WHAT IS EXPECTED — Write out every entry below word for word, leaving nothing out.

Revision comparison data:
╔══

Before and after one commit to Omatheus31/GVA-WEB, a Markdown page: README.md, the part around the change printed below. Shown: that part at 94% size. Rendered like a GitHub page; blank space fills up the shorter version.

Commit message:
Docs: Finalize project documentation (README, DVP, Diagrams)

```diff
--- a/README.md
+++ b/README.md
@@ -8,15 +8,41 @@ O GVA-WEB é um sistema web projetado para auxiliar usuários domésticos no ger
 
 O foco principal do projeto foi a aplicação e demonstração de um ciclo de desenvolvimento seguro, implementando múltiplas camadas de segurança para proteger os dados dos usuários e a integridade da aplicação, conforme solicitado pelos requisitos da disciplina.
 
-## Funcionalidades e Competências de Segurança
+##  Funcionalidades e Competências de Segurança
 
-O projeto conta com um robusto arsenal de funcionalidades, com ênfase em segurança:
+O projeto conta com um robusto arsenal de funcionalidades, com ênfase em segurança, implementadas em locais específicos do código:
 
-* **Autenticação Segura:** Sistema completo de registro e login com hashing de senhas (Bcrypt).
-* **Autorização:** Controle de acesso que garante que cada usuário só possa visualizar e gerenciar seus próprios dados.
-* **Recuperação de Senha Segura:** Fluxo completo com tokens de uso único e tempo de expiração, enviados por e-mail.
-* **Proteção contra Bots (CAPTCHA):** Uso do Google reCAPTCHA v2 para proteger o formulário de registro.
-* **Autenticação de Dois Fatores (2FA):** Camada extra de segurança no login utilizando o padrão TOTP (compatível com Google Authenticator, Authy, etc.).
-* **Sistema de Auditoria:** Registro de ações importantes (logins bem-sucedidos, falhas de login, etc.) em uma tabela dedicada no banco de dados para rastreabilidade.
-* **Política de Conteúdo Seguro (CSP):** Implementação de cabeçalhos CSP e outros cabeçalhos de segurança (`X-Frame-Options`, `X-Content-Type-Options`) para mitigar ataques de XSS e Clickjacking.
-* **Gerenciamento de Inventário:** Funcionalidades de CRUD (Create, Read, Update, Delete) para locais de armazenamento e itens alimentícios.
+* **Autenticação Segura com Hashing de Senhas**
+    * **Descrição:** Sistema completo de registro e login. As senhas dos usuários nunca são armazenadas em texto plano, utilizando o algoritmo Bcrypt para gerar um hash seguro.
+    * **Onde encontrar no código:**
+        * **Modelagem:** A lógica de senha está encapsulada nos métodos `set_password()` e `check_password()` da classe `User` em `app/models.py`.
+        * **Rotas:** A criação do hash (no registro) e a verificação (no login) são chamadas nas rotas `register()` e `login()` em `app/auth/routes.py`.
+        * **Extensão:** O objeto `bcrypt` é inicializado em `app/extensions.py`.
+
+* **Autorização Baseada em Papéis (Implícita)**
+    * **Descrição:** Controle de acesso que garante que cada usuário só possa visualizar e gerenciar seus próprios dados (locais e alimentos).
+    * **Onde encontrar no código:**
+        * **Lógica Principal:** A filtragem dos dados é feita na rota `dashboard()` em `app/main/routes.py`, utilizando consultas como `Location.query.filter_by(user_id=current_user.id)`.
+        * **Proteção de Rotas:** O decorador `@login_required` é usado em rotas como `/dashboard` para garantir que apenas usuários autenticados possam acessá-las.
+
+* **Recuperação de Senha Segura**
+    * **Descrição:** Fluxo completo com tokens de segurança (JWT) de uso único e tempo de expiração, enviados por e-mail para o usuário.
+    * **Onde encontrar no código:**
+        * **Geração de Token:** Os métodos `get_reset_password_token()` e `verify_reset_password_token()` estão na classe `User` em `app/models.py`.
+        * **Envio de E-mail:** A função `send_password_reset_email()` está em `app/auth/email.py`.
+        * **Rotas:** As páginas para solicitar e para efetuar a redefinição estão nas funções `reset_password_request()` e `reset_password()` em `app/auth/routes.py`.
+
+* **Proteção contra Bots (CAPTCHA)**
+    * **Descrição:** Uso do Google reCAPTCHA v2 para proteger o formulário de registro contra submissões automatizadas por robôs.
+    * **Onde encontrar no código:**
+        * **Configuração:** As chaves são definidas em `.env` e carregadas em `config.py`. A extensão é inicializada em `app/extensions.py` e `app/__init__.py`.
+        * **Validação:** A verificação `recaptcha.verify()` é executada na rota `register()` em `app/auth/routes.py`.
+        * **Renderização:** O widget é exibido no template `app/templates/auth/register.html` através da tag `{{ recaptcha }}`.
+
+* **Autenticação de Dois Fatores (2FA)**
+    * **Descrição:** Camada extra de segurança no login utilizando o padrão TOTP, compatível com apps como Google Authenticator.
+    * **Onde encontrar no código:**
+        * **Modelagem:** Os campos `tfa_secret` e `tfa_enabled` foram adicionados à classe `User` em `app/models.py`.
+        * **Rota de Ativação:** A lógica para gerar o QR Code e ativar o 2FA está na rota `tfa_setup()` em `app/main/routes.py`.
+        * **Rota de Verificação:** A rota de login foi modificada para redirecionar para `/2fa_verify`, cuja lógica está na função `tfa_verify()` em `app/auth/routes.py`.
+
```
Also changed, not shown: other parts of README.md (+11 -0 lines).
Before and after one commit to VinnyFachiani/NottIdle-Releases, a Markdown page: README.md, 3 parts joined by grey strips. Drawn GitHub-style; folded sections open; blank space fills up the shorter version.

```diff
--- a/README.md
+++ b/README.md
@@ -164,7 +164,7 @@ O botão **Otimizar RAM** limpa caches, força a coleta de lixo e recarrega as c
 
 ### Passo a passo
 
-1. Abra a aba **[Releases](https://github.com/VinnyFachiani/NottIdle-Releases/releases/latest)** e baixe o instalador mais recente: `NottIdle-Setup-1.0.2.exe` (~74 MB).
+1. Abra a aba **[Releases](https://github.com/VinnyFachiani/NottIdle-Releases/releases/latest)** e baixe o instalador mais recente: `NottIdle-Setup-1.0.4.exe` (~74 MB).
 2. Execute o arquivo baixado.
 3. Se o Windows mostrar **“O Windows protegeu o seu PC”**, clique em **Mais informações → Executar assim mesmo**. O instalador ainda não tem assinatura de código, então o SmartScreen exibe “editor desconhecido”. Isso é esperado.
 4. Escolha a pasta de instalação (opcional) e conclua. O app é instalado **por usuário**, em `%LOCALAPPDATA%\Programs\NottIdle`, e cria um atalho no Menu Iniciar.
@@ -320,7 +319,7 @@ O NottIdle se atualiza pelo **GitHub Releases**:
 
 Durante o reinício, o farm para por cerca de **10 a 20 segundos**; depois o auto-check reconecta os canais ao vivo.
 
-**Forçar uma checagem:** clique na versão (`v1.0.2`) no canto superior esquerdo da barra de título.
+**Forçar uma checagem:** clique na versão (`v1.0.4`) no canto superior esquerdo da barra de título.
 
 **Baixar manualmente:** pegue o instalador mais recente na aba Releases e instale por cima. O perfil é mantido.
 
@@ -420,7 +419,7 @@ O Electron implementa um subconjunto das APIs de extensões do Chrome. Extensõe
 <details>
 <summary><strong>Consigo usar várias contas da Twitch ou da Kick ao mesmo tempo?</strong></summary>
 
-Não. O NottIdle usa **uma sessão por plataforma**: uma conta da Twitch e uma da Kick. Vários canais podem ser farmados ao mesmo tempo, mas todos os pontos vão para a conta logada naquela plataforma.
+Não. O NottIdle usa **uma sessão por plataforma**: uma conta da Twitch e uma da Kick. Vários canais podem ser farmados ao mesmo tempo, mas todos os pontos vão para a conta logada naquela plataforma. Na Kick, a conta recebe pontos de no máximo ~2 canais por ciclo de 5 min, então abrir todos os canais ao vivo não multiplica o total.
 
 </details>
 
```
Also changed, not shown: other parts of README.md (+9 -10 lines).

╚══

EXERCISE SOLUTION —
Before and after one commit to Omatheus31/GVA-WEB, a Markdown page: README.md, the part around the change printed below. Shown: that part at 94% size. Rendered like a GitHub page; blank space fills up the shorter version.

Commit message:
Docs: Finalize project documentation (README, DVP, Diagrams)

```diff
--- a/README.md
+++ b/README.md
@@ -8,15 +8,41 @@ O GVA-WEB é um sistema web projetado para auxiliar usuários domésticos no ger
 
 O foco principal do projeto foi a aplicação e demonstração de um ciclo de desenvolvimento seguro, implementando múltiplas camadas de segurança para proteger os dados dos usuários e a integridade da aplicação, conforme solicitado pelos requisitos da disciplina.
 
-## Funcionalidades e Competências de Segurança
+##  Funcionalidades e Competências de Segurança
 
-O projeto conta com um robusto arsenal de funcionalidades, com ênfase em segurança:
+O projeto conta com um robusto arsenal de funcionalidades, com ênfase em segurança, implementadas em locais específicos do código:
 
-* **Autenticação Segura:** Sistema completo de registro e login com hashing de senhas (Bcrypt).
-* **Autorização:** Controle de acesso que garante que cada usuário só possa visualizar e gerenciar seus próprios dados.
-* **Recuperação de Senha Segura:** Fluxo completo com tokens de uso único e tempo de expiração, enviados por e-mail.
-* **Proteção contra Bots (CAPTCHA):** Uso do Google reCAPTCHA v2 para proteger o formulário de registro.
-* **Autenticação de Dois Fatores (2FA):** Camada extra de segurança no login utilizando o padrão TOTP (compatível com Google Authenticator, Authy, etc.).
-* **Sistema de Auditoria:** Registro de ações importantes (logins bem-sucedidos, falhas de login, etc.) em uma tabela dedicada no banco de dados para rastreabilidade.
-* **Política de Conteúdo Seguro (CSP):** Implementação de cabeçalhos CSP e outros cabeçalhos de segurança (`X-Frame-Options`, `X-Content-Type-Options`) para mitigar ataques de XSS e Clickjacking.
-* **Gerenciamento de Inventário:** Funcionalidades de CRUD (Create, Read, Update, Delete) para locais de armazenamento e itens alimentícios.
+* **Autenticação Segura com Hashing de Senhas**
+    * **Descrição:** Sistema completo de registro e login. As senhas dos usuários nunca são armazenadas em texto plano, utilizando o algoritmo Bcrypt para gerar um hash seguro.
+    * **Onde encontrar no código:**
+        * **Modelagem:** A lógica de senha está encapsulada nos métodos `set_password()` e `check_password()` da classe `User` em `app/models.py`.
+        * **Rotas:** A criação do hash (no registro) e a verificação (no login) são chamadas nas rotas `register()` e `login()` em `app/auth/routes.py`.
+        * **Extensão:** O objeto `bcrypt` é inicializado em `app/extensions.py`.
+
+* **Autorização Baseada em Papéis (Implícita)**
+    * **Descrição:** Controle de acesso que garante que cada usuário só possa visualizar e gerenciar seus próprios dados (locais e alimentos).
+    * **Onde encontrar no código:**
+        * **Lógica Principal:** A filtragem dos dados é feita na rota `dashboard()` em `app/main/routes.py`, utilizando consultas como `Location.query.filter_by(user_id=current_user.id)`.
+        * **Proteção de Rotas:** O decorador `@login_required` é usado em rotas como `/dashboard` para garantir que apenas usuários autenticados possam acessá-las.
+
+* **Recuperação de Senha Segura**
+    * **Descrição:** Fluxo completo com tokens de segurança (JWT) de uso único e tempo de expiração, enviados por e-mail para o usuário.
+    * **Onde encontrar no código:**
+        * **Geração de Token:** Os métodos `get_reset_password_token()` e `verify_reset_password_token()` estão na classe `User` em `app/models.py`.
+        * **Envio de E-mail:** A função `send_password_reset_email()` está em `app/auth/email.py`.
+        * **Rotas:** As páginas para solicitar e para efetuar a redefinição estão nas funções `reset_password_request()` e `reset_password()` em `app/auth/routes.py`.
+
+* **Proteção contra Bots (CAPTCHA)**
+    * **Descrição:** Uso do Google reCAPTCHA v2 para proteger o formulário de registro contra submissões automatizadas por robôs.
+    * **Onde encontrar no código:**
+        * **Configuração:** As chaves são definidas em `.env` e carregadas em `config.py`. A extensão é inicializada em `app/extensions.py` e `app/__init__.py`.
+        * **Validação:** A verificação `recaptcha.verify()` é executada na rota `register()` em `app/auth/routes.py`.
+        * **Renderização:** O widget é exibido no template `app/templates/auth/register.html` através da tag `{{ recaptcha }}`.
+
+* **Autenticação de Dois Fatores (2FA)**
+    * **Descrição:** Camada extra de segurança no login utilizando o padrão TOTP, compatível com apps como Google Authenticator.
+    * **Onde encontrar no código:**
+        * **Modelagem:** Os campos `tfa_secret` e `tfa_enabled` foram adicionados à classe `User` em `app/models.py`.
+        * **Rota de Ativação:** A lógica para gerar o QR Code e ativar o 2FA está na rota `tfa_setup()` em `app/main/routes.py`.
+        * **Rota de Verificação:** A rota de login foi modificada para redirecionar para `/2fa_verify`, cuja lógica está na função `tfa_verify()` em `app/auth/routes.py`.
+
```
Also changed, not shown: other parts of README.md (+11 -0 lines).
Before and after one commit to VinnyFachiani/NottIdle-Releases, a Markdown page: README.md, 3 parts joined by grey strips. Drawn GitHub-style; folded sections open; blank space fills up the shorter version.

```diff
--- a/README.md
+++ b/README.md
@@ -164,7 +164,7 @@ O botão **Otimizar RAM** limpa caches, força a coleta de lixo e recarrega as c
 
 ### Passo a passo
 
-1. Abra a aba **[Releases](https://github.com/VinnyFachiani/NottIdle-Releases/releases/latest)** e baixe o instalador mais recente: `NottIdle-Setup-1.0.2.exe` (~74 MB).
+1. Abra a aba **[Releases](https://github.com/VinnyFachiani/NottIdle-Releases/releases/latest)** e baixe o instalador mais recente: `NottIdle-Setup-1.0.4.exe` (~74 MB).
 2. Execute o arquivo baixado.
 3. Se o Windows mostrar **“O Windows protegeu o seu PC”**, clique em **Mais informações → Executar assim mesmo**. O instalador ainda não tem assinatura de código, então o SmartScreen exibe “editor desconhecido”. Isso é esperado.
 4. Escolha a pasta de instalação (opcional) e conclua. O app é instalado **por usuário**, em `%LOCALAPPDATA%\Programs\NottIdle`, e cria um atalho no Menu Iniciar.
@@ -320,7 +319,7 @@ O NottIdle se atualiza pelo **GitHub Releases**:
 
 Durante o reinício, o farm para por cerca de **10 a 20 segundos**; depois o auto-check reconecta os canais ao vivo.
 
-**Forçar uma checagem:** clique na versão (`v1.0.2`) no canto superior esquerdo da barra de título.
+**Forçar uma checagem:** clique na versão (`v1.0.4`) no canto superior esquerdo da barra de título.
 
 **Baixar manualmente:** pegue o instalador mais recente na aba Releases e instale por cima. O perfil é mantido.
 
@@ -420,7 +419,7 @@ O Electron implementa um subconjunto das APIs de extensões do Chrome. Extensõe
 <details>
 <summary><strong>Consigo usar várias contas da Twitch ou da Kick ao mesmo tempo?</strong></summary>
 
-Não. O NottIdle usa **uma sessão por plataforma**: uma conta da Twitch e uma da Kick. Vários canais podem ser farmados ao mesmo tempo, mas todos os pontos vão para a conta logada naquela plataforma.
+Não. O NottIdle usa **uma sessão por plataforma**: uma conta da Twitch e uma da Kick. Vários canais podem ser farmados ao mesmo tempo, mas todos os pontos vão para a conta logada naquela plataforma. Na Kick, a conta recebe pontos de no máximo ~2 canais por ciclo de 5 min, então abrir todos os canais ao vivo não multiplica o total.
 
 </details>
 
```
Also changed, not shown: other parts of README.md (+9 -10 lines).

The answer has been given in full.